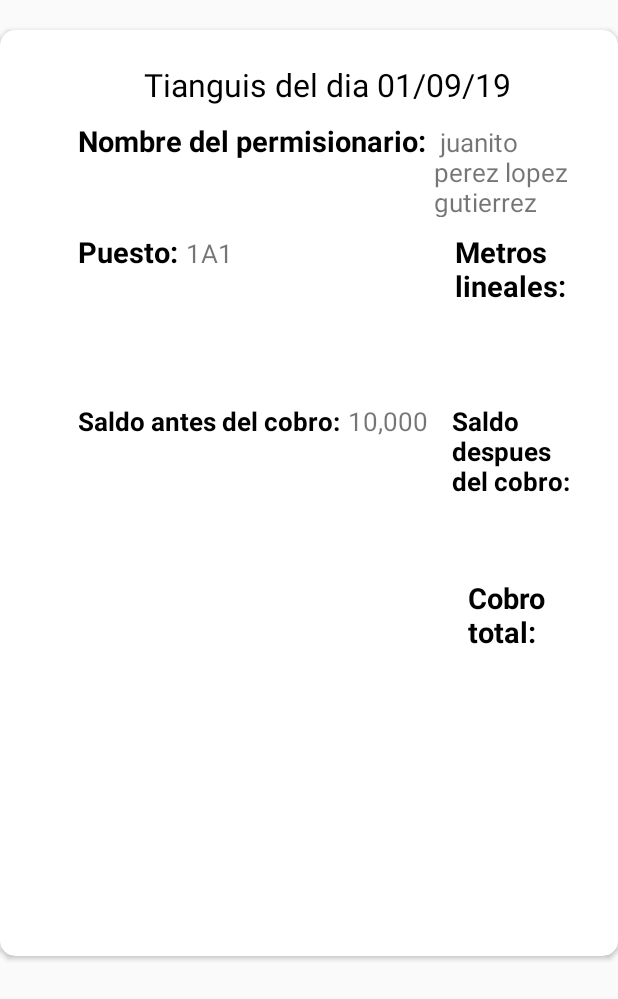
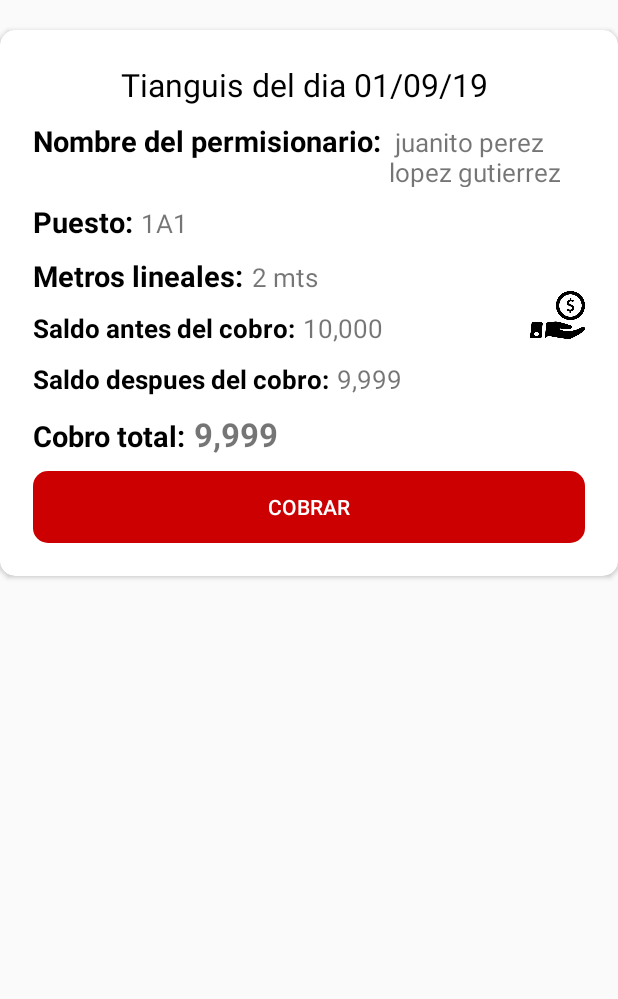
Before and after one commit to mmontoya11/TinguisGDL, an Android app: the layout item_payment.xml on its own in the app's theme, with its tools: preview values and no code run, on a phone screen of 412 x 824 dp. Shown: the top 999 px of the screen. Run offline under Robolectric (Android 15) with nearby library versions, the phone set to English and light mode, and no system bars.

Commit message:
Cambios en UX en cobro y asistencia

```diff
--- a/app/src/main/java/com/perspective/tinaguisgdl/Beans/AdapterPayment.java
+++ b/app/src/main/java/com/perspective/tinaguisgdl/Beans/AdapterPayment.java
@@ -102,6 +102,7 @@ public class AdapterPayment extends RecyclerView.Adapter<AdapterPayment.ViewHold
                 Log.v("pagos",ActivityCobro.gestion.insertarPagos(ActivityCobro.db,pagos) + " <-");
                 holder.btnImprimir.setVisibility(View.VISIBLE);
                 holder.mCobrar.setVisibility(View.GONE);
+                holder.mImageView.setImageResource(R.drawable.chceck);
             }
         });
 
@@ -110,9 +111,7 @@ public class AdapterPayment extends RecyclerView.Adapter<AdapterPayment.ViewHold
             public void onClick(View v) {
                 mBixolonPrinter = new BixolonPrinter(context, ActivityCobro.mHandler, null);
                 mBixolonPrinter.findBluetoothPrinters();
-
                 AlertDialog dialog = null;
-
                 ActivityCobro.showQrCodeDialog(dialog, context);
             }
         });
@@ -136,6 +135,7 @@ public class AdapterPayment extends RecyclerView.Adapter<AdapterPayment.ViewHold
         TextView mSaldoDespues;
         TextView mDescuento;
         TextView mCobroTotal;
+        ImageView mImageView;
 
 
         ViewHolder(View v) {
@@ -151,6 +151,7 @@ public class AdapterPayment extends RecyclerView.Adapter<AdapterPayment.ViewHold
             mDescuento = v.findViewById(R.id.tv_cobro_total);
             mCobroTotal = v.findViewById(R.id.tv_cobro_total);
             btnImprimir = v.findViewById(R.id.btnImprimir);
+            mImageView = v.findViewById(R.id.item_paymentImageView);
 
         }
     }
--- a/app/src/main/res/layout/item_payment.xml
+++ b/app/src/main/res/layout/item_payment.xml
@@ -12,7 +12,6 @@
         android:layout_width="match_parent"
         android:orientation="vertical"
         android:padding="22dp"
-        android:layout_marginLeft="30dp"
         android:layout_height="wrap_content">
         <TextView
             android:id="@+id/tv_nombre_tianguis"
@@ -23,32 +22,43 @@
             android:textColor="@android:color/black"
             android:text="Tianguis del dia 01/09/19 "/>
 
+
         <LinearLayout
-            android:layout_width="match_parent"
-            android:layout_height="wrap_content"
-            android:paddingRight="@dimen/padding_right"
-            android:orientation="horizontal">
-            <TextView
-                android:layout_marginTop="@dimen/padding_top"
             android:layout_width="wrap_content"
             android:layout_height="wrap_content"
-                android:textStyle="bold"
+            android:orientation="horizontal"
+            android:paddingRight="@dimen/padding_right">
+
+            <TextView
+                android:layout_width="wrap_content"
+                android:layout_height="wrap_content"
+                android:layout_marginTop="@dimen/padding_top"
+                android:text="@string/itempayment_nombre"
                 android:textColor="@android:color/black"
                 android:textSize="19sp"
-                android:text="@string/itempayment_nombre" />
+                android:textStyle="bold" />
+
             <TextView
                 android:id="@+id/tv_nombrePermisionario"
+                android:layout_width="wrap_content"
+                android:layout_height="wrap_content"
+                android:layout_marginLeft="@dimen/padding_right"
                 android:layout_marginTop="@dimen/padding_top"
-                android:layout_width="wrap_content"
-                android:textSize="17sp"
-                android:layout_marginLeft="@dimen/padding_right"
-                android:layout_height="wrap_content"
-                android:text=" juanito perez lopez gutierrez "/>
+                android:text=" juanito perez lopez gutierrez "
+                android:textSize="17sp" />
 
 
         </LinearLayout>
+        <RelativeLayout
+            android:layout_width="match_parent"
+            android:layout_height="wrap_content">
             <LinearLayout
-            android:layout_width="match_parent"
+                android:id="@+id/LinearLayout_datos_cobro"
+                android:layout_width="wrap_content"
+                android:layout_height="wrap_content"
+                android:orientation="vertical">
+                <LinearLayout
+                    android:layout_width="wrap_content"
                     android:layout_height="wrap_content"
                     android:paddingRight="@dimen/padding_right"
                     android:orientation="horizontal">
@@ -71,9 +81,17 @@
                         android:text="1A1"/>
 
 
+
+                </LinearLayout>
+                <LinearLayout
+                    android:layout_width="wrap_content"
+                    android:layout_height="wrap_content"
+                    android:paddingRight="@dimen/padding_right"
+                    android:orientation="horizontal">
+
+
                     <TextView
                         android:layout_marginTop="@dimen/padding_top"
-                android:layout_marginLeft="148dp"
                         android:layout_width="wrap_content"
                         android:layout_height="wrap_content"
                         android:textStyle="bold"
@@ -90,11 +108,9 @@
                         android:text="2 mts"/>
 
 
-
-
                 </LinearLayout>
                 <LinearLayout
-            android:layout_width="match_parent"
+                    android:layout_width="wrap_content"
                     android:layout_height="wrap_content"
                     android:paddingRight="@dimen/padding_right"
                     android:orientation="horizontal">
@@ -117,9 +133,20 @@
                         android:text="10,000"/>
 
 
+
+
+                </LinearLayout>
+
+                <LinearLayout
+                    android:layout_width="wrap_content"
+                    android:layout_height="wrap_content"
+                    android:paddingRight="@dimen/padding_right"
+                    android:orientation="horizontal">
+
+
+
                     <TextView
                         android:layout_marginTop="@dimen/padding_top"
-                android:layout_marginLeft="16dp"
                         android:layout_width="wrap_content"
                         android:layout_height="wrap_content"
                         android:textStyle="bold"
@@ -135,39 +162,18 @@
                         android:layout_height="wrap_content"
                         android:text="9,999"/>
 
-
-
-
                 </LinearLayout>
                 <LinearLayout
-            android:layout_width="match_parent"
+                    android:layout_width="wrap_content"
                     android:layout_height="wrap_content"
                     android:paddingRight="@dimen/padding_right"
                     android:orientation="horizontal">
 
-            <TextView
-                android:layout_marginTop="@dimen/padding_top"
-                android:layout_width="wrap_content"
-                android:layout_height="wrap_content"
-                android:textStyle="bold"
-                android:visibility="invisible"
-                android:textColor="@android:color/black"
-                android:textSize="18sp"
-                android:text="@string/itempayment_descuento" />
-            <TextView
-                android:id="@+id/tv_descuento"
-                android:layout_marginTop="@dimen/padding_top"
-                android:layout_width="wrap_content"
-                android:textSize="17sp"
-                android:visibility="invisible"
-                android:layout_marginLeft="@dimen/padding_right"
-                android:layout_height="wrap_content"
-                android:text="100%"/>
+
 
 
                     <TextView
                         android:layout_marginTop="@dimen/padding_top"
-                android:layout_marginLeft="120dp"
                         android:layout_width="wrap_content"
                         android:layout_height="wrap_content"
                         android:textStyle="bold"
@@ -185,25 +191,36 @@
                         android:text="9,999"/>
                 </LinearLayout>
 
+            </LinearLayout>
+            <ImageView
+                android:id="@+id/item_paymentImageView"
+                android:layout_toRightOf="@id/LinearLayout_datos_cobro"
+                android:layout_width="100dp"
+                android:src="@drawable/cobro"
+                android:layout_marginTop="35dp"
+                android:layout_marginLeft="80dp"
+                android:layout_height="100dp" />
+        </RelativeLayout>
+
+
         <Button
             android:id="@+id/btn_registrar_cobro"
-            android:layout_marginLeft="400dp"
             android:textColor="@android:color/white"
+            android:layout_marginTop="10dp"
             android:visibility="visible"
-            android:background="@drawable/btn_rounded"
+            android:background="@drawable/btn_rounded_red"
             android:text="Cobrar"
-            android:layout_width="wrap_content"
+            android:layout_width="match_parent"
             android:layout_height="wrap_content"
             />
 
         <Button
             android:id="@+id/btnImprimir"
-            android:layout_marginLeft="400dp"
             android:textColor="@android:color/white"
             android:visibility="gone"
-            android:background="@drawable/btn_rounded"
+            android:background="@drawable/btn_rounded_green"
             android:text="Imprimir"
-            android:layout_width="wrap_content"
+            android:layout_width="match_parent"
             android:layout_height="wrap_content"
             android:layout_marginTop="10dp"
             />
```
Also changed, not shown: app/src/main/java/com/perspective/tinaguisgdl/ActivityAsistencia.java (+31 -1 lines), app/src/main/res/layout/activity_asistencia.xml (+20 -10 lines). Lines whose indentation alone changed are shown as unchanged.
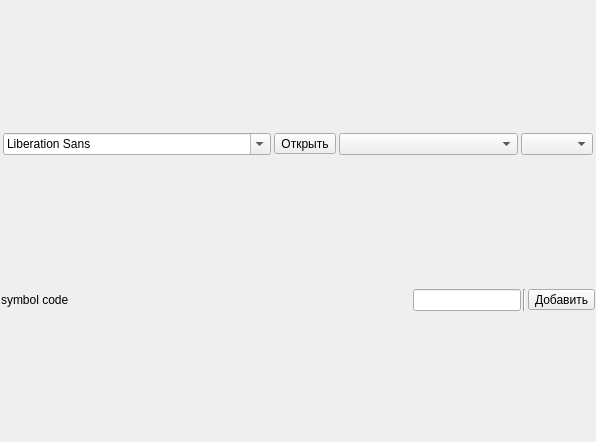
Above: ui/fontWidget.ui from Llerr/FontCreator before the change. Below: the same form after it.
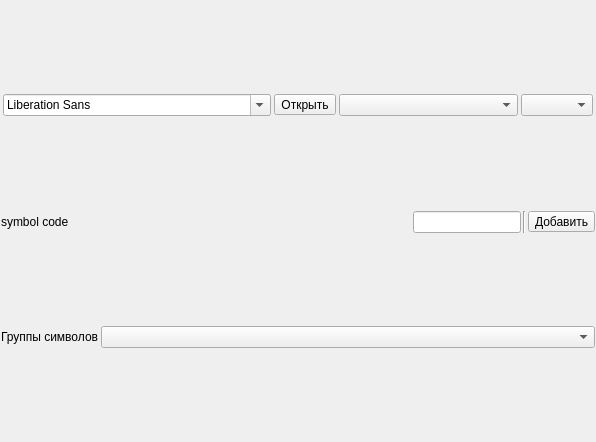
That is the form after the change. Icons and pictures are not drawn.

```diff
--- a/ui/fontWidget.ui
+++ b/ui/fontWidget.ui
@@ -79,8 +79,8 @@
        </property>
        <property name="iconSize">
         <size>
-         <width>18</width>
-         <height>18</height>
+         <width>19</width>
+         <height>19</height>
         </size>
        </property>
       </widget>
@@ -169,14 +169,35 @@
        </property>
        <property name="iconSize">
         <size>
-         <width>18</width>
-         <height>18</height>
+         <width>19</width>
+         <height>19</height>
         </size>
        </property>
       </widget>
      </item>
     </layout>
    </item>
+   <item>
+    <layout class="QHBoxLayout" name="horizontalLayout_5">
+     <item>
+      <widget class="QLabel" name="label">
+       <property name="text">
+        <string>Группы символов</string>
+       </property>
+      </widget>
+     </item>
+     <item>
+      <widget class="QComboBox" name="cmbSymbolRanges">
+       <property name="sizePolicy">
+        <sizepolicy hsizetype="Preferred" vsizetype="Fixed">
+         <horstretch>1</horstretch>
+         <verstretch>0</verstretch>
+        </sizepolicy>
+       </property>
+      </widget>
+     </item>
+    </layout>
+   </item>
   </layout>
  </widget>
  <resources/>
```
Left out of the diff: 10 changed lines with no effect on the pictures.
□ □ □ □ □
Count the lines of the records that contain the word "extends". Give only the count.

EXPECTED OUTPUT: 4